• **WHAT IS NEEDED**
Copy each line of the entries that contains the word "GoogleFonts".

• **DATA TO PROCESS**
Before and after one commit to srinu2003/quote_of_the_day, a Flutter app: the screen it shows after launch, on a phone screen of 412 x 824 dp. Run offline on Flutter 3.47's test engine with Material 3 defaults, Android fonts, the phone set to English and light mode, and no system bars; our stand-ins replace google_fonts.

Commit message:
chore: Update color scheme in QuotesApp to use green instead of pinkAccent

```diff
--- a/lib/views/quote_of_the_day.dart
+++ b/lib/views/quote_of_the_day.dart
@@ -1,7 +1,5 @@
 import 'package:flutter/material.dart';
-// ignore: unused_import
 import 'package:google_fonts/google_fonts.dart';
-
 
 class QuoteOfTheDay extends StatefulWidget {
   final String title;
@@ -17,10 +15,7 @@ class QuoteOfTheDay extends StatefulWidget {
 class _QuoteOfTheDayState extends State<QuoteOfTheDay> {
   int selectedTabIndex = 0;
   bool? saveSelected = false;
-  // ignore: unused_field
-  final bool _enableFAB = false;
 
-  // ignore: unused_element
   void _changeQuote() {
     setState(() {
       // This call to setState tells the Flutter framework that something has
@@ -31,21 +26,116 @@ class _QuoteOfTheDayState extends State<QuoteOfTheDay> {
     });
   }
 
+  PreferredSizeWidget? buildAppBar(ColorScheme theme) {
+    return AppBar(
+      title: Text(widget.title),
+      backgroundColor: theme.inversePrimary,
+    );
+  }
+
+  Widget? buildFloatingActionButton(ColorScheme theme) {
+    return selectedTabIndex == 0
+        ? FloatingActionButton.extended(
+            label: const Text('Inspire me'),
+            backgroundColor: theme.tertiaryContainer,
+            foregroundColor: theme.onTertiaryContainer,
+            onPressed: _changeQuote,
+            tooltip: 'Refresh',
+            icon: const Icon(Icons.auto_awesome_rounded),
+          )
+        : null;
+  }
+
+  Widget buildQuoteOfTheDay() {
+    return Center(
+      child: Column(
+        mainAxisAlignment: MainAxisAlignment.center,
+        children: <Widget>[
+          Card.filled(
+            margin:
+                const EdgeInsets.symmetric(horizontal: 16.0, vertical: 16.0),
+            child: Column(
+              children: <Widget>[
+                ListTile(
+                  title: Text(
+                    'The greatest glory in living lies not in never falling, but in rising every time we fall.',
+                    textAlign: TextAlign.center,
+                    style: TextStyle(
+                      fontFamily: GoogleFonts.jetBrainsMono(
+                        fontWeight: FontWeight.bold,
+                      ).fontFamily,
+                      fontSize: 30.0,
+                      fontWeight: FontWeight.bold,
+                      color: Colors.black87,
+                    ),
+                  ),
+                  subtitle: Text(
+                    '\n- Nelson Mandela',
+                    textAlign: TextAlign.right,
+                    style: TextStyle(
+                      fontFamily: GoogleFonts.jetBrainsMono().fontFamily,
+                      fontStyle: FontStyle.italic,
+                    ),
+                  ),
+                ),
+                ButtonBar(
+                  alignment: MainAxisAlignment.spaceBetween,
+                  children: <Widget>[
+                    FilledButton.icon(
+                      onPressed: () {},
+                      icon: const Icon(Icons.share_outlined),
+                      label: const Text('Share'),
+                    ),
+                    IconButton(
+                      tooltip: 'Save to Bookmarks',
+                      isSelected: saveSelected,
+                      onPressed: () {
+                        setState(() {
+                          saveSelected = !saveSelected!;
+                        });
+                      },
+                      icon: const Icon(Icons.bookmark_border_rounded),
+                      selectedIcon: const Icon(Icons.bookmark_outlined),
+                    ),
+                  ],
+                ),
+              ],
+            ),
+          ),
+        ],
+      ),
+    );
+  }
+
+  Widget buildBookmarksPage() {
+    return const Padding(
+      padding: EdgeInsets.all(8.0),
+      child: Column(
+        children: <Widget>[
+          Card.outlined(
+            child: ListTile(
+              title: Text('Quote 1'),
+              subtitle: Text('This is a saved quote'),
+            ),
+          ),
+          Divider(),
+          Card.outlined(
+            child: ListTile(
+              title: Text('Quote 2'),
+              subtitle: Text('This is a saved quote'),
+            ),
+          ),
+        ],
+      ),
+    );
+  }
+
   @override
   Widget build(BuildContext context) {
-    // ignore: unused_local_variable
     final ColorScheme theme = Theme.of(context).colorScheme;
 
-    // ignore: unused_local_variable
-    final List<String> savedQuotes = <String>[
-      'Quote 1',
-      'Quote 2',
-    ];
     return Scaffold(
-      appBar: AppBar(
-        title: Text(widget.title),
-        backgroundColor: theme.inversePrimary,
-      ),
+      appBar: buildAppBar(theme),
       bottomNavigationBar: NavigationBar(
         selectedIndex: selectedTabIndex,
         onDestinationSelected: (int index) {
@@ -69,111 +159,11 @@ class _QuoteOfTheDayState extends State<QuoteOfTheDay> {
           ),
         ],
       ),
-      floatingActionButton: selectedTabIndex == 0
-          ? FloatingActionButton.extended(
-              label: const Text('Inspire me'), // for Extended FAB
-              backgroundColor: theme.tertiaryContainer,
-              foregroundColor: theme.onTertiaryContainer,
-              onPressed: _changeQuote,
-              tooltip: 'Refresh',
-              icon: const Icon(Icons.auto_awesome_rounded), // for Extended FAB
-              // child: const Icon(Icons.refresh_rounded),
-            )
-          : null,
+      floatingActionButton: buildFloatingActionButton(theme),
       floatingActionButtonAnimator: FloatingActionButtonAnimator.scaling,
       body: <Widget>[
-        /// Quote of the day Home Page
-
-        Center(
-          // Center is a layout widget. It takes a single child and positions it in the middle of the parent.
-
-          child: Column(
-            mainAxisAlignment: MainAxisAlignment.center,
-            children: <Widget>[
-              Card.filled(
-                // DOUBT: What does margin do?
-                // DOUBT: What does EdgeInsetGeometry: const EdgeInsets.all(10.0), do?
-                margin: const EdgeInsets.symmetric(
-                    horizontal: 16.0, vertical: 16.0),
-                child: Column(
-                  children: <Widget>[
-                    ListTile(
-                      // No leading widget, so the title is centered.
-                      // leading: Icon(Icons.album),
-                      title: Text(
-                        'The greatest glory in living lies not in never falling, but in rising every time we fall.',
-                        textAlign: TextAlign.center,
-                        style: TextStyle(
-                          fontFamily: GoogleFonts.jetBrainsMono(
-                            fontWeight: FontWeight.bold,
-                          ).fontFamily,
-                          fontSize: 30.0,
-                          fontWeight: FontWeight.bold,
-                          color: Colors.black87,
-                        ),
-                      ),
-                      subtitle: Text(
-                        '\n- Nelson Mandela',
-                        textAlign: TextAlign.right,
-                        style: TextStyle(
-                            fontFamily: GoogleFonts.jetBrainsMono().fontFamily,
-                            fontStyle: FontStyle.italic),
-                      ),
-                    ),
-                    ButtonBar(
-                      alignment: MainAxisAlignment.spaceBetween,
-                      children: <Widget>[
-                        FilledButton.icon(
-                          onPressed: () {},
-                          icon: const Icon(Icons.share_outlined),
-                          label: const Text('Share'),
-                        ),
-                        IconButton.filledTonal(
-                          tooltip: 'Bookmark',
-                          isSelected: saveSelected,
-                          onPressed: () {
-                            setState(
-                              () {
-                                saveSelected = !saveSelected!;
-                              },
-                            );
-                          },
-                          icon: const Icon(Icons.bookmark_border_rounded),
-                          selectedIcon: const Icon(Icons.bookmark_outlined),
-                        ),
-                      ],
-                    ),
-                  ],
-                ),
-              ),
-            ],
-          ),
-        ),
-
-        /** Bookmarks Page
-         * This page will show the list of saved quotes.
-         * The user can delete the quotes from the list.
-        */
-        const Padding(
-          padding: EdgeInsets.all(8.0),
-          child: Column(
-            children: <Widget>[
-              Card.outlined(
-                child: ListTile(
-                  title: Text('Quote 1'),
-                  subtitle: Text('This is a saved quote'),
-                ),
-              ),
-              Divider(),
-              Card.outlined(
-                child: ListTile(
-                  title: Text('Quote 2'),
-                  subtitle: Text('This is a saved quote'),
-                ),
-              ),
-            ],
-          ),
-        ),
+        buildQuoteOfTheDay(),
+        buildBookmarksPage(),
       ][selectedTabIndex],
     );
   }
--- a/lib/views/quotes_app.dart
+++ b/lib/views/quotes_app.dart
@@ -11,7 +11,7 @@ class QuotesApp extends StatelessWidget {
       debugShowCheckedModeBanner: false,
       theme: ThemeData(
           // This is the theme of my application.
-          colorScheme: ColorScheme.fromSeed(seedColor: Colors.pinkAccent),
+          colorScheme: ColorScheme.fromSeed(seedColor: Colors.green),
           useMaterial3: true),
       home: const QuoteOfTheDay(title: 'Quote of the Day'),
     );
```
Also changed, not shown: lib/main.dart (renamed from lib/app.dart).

• **EXERCISE RESULT**
+                      fontFamily: GoogleFonts.jetBrainsMono(
+                      fontFamily: GoogleFonts.jetBrainsMono().fontFamily,
-                          fontFamily: GoogleFonts.jetBrainsMono(
-                            fontFamily: GoogleFonts.jetBrainsMono().fontFamily,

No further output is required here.